-- Your goal --
Make an exact copy of the lines below.

-- Material provided --
════════

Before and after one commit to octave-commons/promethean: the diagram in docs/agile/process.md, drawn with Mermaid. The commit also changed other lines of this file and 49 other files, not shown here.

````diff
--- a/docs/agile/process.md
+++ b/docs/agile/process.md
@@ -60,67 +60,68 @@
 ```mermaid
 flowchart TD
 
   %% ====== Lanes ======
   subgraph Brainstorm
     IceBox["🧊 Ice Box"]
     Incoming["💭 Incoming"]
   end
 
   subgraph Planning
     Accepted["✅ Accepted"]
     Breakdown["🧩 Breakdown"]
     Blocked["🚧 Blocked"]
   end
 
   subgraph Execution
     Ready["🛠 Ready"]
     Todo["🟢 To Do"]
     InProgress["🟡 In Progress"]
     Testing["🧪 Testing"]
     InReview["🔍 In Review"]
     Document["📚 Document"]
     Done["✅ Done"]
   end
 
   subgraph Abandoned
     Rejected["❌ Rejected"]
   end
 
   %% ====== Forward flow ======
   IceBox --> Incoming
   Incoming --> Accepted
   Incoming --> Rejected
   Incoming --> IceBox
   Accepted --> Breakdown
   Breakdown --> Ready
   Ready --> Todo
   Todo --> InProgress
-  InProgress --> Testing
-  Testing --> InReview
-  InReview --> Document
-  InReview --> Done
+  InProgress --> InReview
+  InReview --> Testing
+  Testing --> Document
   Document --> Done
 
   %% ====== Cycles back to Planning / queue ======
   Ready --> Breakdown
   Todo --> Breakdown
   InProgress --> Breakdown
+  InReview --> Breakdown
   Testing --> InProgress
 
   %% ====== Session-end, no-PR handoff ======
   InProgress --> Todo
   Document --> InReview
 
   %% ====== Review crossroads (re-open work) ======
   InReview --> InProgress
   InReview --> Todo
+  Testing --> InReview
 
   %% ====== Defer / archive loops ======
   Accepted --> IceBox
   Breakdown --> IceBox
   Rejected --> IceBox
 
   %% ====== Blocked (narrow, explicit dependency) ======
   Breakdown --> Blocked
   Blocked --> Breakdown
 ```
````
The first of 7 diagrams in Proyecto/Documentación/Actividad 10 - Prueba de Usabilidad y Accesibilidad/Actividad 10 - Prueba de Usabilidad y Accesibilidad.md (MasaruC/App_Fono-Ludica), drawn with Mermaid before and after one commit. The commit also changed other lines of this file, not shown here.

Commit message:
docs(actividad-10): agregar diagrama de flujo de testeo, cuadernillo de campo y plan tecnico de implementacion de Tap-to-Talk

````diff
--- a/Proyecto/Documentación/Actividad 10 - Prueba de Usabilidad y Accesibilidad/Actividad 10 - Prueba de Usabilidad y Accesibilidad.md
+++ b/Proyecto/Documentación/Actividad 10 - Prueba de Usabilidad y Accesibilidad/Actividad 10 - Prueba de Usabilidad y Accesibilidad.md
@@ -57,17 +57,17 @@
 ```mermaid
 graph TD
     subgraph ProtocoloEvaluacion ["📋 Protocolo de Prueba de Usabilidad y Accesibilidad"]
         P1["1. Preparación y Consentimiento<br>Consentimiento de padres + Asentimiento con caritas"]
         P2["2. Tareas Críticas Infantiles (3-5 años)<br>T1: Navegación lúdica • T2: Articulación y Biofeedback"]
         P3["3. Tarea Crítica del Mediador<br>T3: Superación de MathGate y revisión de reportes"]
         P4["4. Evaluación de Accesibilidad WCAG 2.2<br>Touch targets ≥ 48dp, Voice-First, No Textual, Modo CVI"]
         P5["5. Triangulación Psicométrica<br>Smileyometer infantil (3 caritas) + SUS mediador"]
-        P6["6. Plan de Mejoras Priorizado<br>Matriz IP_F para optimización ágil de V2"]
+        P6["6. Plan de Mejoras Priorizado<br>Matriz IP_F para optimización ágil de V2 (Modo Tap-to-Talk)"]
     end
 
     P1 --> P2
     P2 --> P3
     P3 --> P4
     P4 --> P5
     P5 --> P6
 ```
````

════════

-- Solution for this exercise --
Before and after one commit to octave-commons/promethean: the diagram in docs/agile/process.md, drawn with Mermaid. The commit also changed other lines of this file and 49 other files, not shown here.

````diff
--- a/docs/agile/process.md
+++ b/docs/agile/process.md
@@ -60,67 +60,68 @@
 ```mermaid
 flowchart TD
 
   %% ====== Lanes ======
   subgraph Brainstorm
     IceBox["🧊 Ice Box"]
     Incoming["💭 Incoming"]
   end
 
   subgraph Planning
     Accepted["✅ Accepted"]
     Breakdown["🧩 Breakdown"]
     Blocked["🚧 Blocked"]
   end
 
   subgraph Execution
     Ready["🛠 Ready"]
     Todo["🟢 To Do"]
     InProgress["🟡 In Progress"]
     Testing["🧪 Testing"]
     InReview["🔍 In Review"]
     Document["📚 Document"]
     Done["✅ Done"]
   end
 
   subgraph Abandoned
     Rejected["❌ Rejected"]
   end
 
   %% ====== Forward flow ======
   IceBox --> Incoming
   Incoming --> Accepted
   Incoming --> Rejected
   Incoming --> IceBox
   Accepted --> Breakdown
   Breakdown --> Ready
   Ready --> Todo
   Todo --> InProgress
-  InProgress --> Testing
-  Testing --> InReview
-  InReview --> Document
-  InReview --> Done
+  InProgress --> InReview
+  InReview --> Testing
+  Testing --> Document
   Document --> Done
 
   %% ====== Cycles back to Planning / queue ======
   Ready --> Breakdown
   Todo --> Breakdown
   InProgress --> Breakdown
+  InReview --> Breakdown
   Testing --> InProgress
 
   %% ====== Session-end, no-PR handoff ======
   InProgress --> Todo
   Document --> InReview
 
   %% ====== Review crossroads (re-open work) ======
   InReview --> InProgress
   InReview --> Todo
+  Testing --> InReview
 
   %% ====== Defer / archive loops ======
   Accepted --> IceBox
   Breakdown --> IceBox
   Rejected --> IceBox
 
   %% ====== Blocked (narrow, explicit dependency) ======
   Breakdown --> Blocked
   Blocked --> Breakdown
 ```
````
The first of 7 diagrams in Proyecto/Documentación/Actividad 10 - Prueba de Usabilidad y Accesibilidad/Actividad 10 - Prueba de Usabilidad y Accesibilidad.md (MasaruC/App_Fono-Ludica), drawn with Mermaid before and after one commit. The commit also changed other lines of this file, not shown here.

Commit message:
docs(actividad-10): agregar diagrama de flujo de testeo, cuadernillo de campo y plan tecnico de implementacion de Tap-to-Talk

````diff
--- a/Proyecto/Documentación/Actividad 10 - Prueba de Usabilidad y Accesibilidad/Actividad 10 - Prueba de Usabilidad y Accesibilidad.md
+++ b/Proyecto/Documentación/Actividad 10 - Prueba de Usabilidad y Accesibilidad/Actividad 10 - Prueba de Usabilidad y Accesibilidad.md
@@ -57,17 +57,17 @@
 ```mermaid
 graph TD
     subgraph ProtocoloEvaluacion ["📋 Protocolo de Prueba de Usabilidad y Accesibilidad"]
         P1["1. Preparación y Consentimiento<br>Consentimiento de padres + Asentimiento con caritas"]
         P2["2. Tareas Críticas Infantiles (3-5 años)<br>T1: Navegación lúdica • T2: Articulación y Biofeedback"]
         P3["3. Tarea Crítica del Mediador<br>T3: Superación de MathGate y revisión de reportes"]
         P4["4. Evaluación de Accesibilidad WCAG 2.2<br>Touch targets ≥ 48dp, Voice-First, No Textual, Modo CVI"]
         P5["5. Triangulación Psicométrica<br>Smileyometer infantil (3 caritas) + SUS mediador"]
-        P6["6. Plan de Mejoras Priorizado<br>Matriz IP_F para optimización ágil de V2"]
+        P6["6. Plan de Mejoras Priorizado<br>Matriz IP_F para optimización ágil de V2 (Modo Tap-to-Talk)"]
     end
 
     P1 --> P2
     P2 --> P3
     P3 --> P4
     P4 --> P5
     P5 --> P6
 ```
````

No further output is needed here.